***** RECORD EXCERPTS *****
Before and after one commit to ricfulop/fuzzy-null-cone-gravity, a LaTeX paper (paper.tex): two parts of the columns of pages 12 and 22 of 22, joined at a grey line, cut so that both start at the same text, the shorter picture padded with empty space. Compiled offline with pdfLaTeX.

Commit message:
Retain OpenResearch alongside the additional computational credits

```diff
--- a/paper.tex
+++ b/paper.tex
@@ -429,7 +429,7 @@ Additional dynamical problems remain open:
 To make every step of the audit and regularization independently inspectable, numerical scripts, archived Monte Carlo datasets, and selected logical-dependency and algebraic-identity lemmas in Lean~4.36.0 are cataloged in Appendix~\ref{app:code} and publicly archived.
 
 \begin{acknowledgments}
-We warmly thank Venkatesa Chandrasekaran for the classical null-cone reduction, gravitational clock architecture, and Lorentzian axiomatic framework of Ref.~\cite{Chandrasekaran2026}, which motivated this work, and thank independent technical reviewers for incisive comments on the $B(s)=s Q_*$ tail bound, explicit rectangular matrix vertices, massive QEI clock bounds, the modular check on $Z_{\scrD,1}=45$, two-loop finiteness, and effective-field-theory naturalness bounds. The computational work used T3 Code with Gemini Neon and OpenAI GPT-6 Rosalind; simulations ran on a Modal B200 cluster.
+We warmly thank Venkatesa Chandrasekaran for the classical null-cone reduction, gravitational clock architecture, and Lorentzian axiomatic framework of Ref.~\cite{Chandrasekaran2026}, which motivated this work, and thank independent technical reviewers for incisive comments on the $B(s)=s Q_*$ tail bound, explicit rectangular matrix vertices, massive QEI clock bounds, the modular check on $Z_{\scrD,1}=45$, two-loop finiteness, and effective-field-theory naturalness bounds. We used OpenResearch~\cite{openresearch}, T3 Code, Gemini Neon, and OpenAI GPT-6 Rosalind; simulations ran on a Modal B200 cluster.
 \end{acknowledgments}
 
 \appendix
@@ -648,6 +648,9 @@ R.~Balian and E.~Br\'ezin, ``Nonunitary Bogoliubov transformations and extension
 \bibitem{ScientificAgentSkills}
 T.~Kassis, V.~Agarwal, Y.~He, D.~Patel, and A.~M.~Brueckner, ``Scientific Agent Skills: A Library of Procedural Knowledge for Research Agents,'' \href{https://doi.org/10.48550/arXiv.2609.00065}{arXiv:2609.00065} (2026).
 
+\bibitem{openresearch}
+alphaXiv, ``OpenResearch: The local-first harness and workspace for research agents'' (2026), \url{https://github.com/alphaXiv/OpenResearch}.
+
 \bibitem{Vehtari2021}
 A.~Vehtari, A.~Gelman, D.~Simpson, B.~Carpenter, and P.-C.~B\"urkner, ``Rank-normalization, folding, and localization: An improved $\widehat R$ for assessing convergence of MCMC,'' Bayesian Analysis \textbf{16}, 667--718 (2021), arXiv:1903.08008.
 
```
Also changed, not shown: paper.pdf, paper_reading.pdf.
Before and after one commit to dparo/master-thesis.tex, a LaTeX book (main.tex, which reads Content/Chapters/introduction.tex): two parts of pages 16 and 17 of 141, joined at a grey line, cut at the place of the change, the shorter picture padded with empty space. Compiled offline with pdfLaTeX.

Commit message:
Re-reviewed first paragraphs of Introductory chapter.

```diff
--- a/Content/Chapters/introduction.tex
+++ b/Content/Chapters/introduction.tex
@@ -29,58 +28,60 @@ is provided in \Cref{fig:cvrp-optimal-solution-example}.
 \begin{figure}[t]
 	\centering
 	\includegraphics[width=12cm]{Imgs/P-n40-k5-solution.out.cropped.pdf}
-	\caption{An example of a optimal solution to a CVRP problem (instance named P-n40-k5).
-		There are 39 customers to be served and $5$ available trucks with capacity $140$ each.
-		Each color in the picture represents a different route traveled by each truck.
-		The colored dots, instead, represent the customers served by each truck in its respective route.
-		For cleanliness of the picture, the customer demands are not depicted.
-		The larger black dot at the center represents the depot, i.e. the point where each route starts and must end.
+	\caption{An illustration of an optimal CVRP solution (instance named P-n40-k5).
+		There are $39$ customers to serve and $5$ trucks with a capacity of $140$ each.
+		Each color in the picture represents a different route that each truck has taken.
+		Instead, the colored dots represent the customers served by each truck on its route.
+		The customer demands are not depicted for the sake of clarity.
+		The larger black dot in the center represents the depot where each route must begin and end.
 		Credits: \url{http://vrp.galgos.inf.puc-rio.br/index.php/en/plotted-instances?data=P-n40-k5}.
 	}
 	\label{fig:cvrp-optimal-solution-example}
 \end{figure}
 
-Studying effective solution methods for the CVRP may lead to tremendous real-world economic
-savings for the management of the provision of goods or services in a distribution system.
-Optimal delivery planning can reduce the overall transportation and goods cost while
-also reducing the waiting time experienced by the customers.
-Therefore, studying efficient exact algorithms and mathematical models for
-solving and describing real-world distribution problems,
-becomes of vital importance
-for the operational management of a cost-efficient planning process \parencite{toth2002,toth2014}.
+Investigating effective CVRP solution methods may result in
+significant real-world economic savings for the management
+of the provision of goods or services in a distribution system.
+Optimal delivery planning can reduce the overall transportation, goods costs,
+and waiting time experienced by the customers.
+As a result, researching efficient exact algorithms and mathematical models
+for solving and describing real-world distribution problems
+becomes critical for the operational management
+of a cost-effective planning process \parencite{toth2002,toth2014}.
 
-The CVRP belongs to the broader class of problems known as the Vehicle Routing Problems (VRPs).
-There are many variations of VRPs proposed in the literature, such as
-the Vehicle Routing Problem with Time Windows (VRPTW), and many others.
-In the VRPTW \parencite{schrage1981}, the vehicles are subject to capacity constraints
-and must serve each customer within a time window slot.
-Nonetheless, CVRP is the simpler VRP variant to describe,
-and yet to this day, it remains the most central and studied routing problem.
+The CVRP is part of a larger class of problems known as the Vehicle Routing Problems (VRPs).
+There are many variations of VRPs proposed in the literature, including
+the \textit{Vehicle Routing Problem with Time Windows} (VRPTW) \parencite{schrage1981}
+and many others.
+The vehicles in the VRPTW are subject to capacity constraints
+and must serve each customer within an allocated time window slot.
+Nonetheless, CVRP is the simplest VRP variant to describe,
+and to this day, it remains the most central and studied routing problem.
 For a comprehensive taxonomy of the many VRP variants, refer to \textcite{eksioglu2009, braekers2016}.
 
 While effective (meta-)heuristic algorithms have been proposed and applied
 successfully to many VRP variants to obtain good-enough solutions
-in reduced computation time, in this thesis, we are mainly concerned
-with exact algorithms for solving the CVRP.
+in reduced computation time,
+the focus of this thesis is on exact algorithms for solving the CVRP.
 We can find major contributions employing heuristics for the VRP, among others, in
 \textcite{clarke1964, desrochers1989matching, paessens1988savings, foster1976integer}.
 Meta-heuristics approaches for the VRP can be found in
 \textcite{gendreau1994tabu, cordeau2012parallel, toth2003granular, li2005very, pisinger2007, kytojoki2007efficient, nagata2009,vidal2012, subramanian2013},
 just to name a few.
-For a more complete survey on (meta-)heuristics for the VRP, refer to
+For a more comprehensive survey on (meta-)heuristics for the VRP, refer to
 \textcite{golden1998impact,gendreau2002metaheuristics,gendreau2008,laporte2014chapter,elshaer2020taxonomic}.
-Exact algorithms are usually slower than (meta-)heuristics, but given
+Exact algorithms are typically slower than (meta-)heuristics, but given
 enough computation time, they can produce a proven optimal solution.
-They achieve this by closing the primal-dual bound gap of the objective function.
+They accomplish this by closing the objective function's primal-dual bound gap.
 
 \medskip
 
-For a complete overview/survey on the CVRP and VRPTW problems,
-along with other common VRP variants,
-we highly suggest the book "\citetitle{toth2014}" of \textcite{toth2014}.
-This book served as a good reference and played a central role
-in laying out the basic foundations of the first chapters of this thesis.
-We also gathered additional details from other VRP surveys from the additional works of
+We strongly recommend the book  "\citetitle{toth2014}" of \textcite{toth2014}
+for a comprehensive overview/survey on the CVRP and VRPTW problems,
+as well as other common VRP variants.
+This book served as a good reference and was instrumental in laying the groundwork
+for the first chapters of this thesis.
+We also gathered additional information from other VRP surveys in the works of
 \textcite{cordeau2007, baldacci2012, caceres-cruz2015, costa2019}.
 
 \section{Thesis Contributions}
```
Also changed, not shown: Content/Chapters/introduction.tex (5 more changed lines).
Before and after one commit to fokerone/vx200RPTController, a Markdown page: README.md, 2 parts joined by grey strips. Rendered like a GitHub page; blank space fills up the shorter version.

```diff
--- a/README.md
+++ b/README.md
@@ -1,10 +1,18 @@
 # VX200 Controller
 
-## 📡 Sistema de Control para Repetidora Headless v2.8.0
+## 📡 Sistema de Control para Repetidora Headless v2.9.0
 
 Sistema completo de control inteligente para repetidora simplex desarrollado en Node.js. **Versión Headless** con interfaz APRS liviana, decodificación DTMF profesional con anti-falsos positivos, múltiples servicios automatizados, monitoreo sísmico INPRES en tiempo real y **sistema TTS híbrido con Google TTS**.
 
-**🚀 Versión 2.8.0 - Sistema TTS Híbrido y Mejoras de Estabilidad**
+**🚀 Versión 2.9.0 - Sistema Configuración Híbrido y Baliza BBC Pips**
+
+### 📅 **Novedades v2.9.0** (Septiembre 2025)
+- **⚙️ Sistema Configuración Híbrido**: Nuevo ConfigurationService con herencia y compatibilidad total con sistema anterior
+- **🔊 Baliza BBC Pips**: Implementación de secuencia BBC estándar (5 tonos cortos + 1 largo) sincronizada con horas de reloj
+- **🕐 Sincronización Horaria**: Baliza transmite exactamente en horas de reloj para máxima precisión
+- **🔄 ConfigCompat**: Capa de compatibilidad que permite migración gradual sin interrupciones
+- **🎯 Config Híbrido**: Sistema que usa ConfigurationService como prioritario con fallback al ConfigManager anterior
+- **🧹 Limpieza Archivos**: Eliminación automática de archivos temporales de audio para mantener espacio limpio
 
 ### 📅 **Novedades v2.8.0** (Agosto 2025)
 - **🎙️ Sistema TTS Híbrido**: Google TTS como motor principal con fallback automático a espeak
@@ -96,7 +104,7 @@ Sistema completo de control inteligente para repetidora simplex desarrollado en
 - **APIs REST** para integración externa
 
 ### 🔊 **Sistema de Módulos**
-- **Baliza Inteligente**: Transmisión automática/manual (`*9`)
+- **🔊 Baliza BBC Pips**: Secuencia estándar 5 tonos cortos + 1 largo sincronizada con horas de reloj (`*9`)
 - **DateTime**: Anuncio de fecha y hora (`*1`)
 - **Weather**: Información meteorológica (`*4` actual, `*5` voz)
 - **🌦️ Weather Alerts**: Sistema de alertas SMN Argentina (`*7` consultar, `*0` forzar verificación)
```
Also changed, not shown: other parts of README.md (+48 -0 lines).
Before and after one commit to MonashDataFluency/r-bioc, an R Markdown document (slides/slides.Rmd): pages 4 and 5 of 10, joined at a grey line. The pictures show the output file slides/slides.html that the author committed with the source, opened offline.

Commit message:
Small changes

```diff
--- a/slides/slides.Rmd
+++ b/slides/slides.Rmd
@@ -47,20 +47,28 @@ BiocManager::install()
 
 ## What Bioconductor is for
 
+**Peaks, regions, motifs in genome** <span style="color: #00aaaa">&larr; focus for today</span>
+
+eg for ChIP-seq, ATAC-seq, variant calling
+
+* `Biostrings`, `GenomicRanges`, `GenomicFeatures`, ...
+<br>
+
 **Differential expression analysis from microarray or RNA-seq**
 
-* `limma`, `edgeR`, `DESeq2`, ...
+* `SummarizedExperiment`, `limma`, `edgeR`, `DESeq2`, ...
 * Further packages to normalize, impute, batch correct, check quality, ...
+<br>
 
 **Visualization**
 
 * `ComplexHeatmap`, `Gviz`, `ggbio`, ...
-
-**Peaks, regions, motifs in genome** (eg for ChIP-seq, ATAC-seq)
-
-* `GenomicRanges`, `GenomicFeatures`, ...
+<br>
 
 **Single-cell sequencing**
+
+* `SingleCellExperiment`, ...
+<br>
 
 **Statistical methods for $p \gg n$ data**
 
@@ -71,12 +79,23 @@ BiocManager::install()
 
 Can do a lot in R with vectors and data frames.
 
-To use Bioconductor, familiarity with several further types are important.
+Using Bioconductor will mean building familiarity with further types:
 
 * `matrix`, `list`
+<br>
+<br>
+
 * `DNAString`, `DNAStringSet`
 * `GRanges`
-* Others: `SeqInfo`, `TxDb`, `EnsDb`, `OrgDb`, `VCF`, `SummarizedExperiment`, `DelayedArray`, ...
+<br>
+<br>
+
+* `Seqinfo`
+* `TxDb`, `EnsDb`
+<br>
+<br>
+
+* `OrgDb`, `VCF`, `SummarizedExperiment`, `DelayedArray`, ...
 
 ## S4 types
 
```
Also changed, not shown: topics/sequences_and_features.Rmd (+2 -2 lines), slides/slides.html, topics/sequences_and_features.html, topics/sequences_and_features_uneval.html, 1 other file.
*****
PROBLEM TO WORK ON = Check each line of the entries for the word "reloj", then state the count alone.

PROBLEM SOLUTION = 3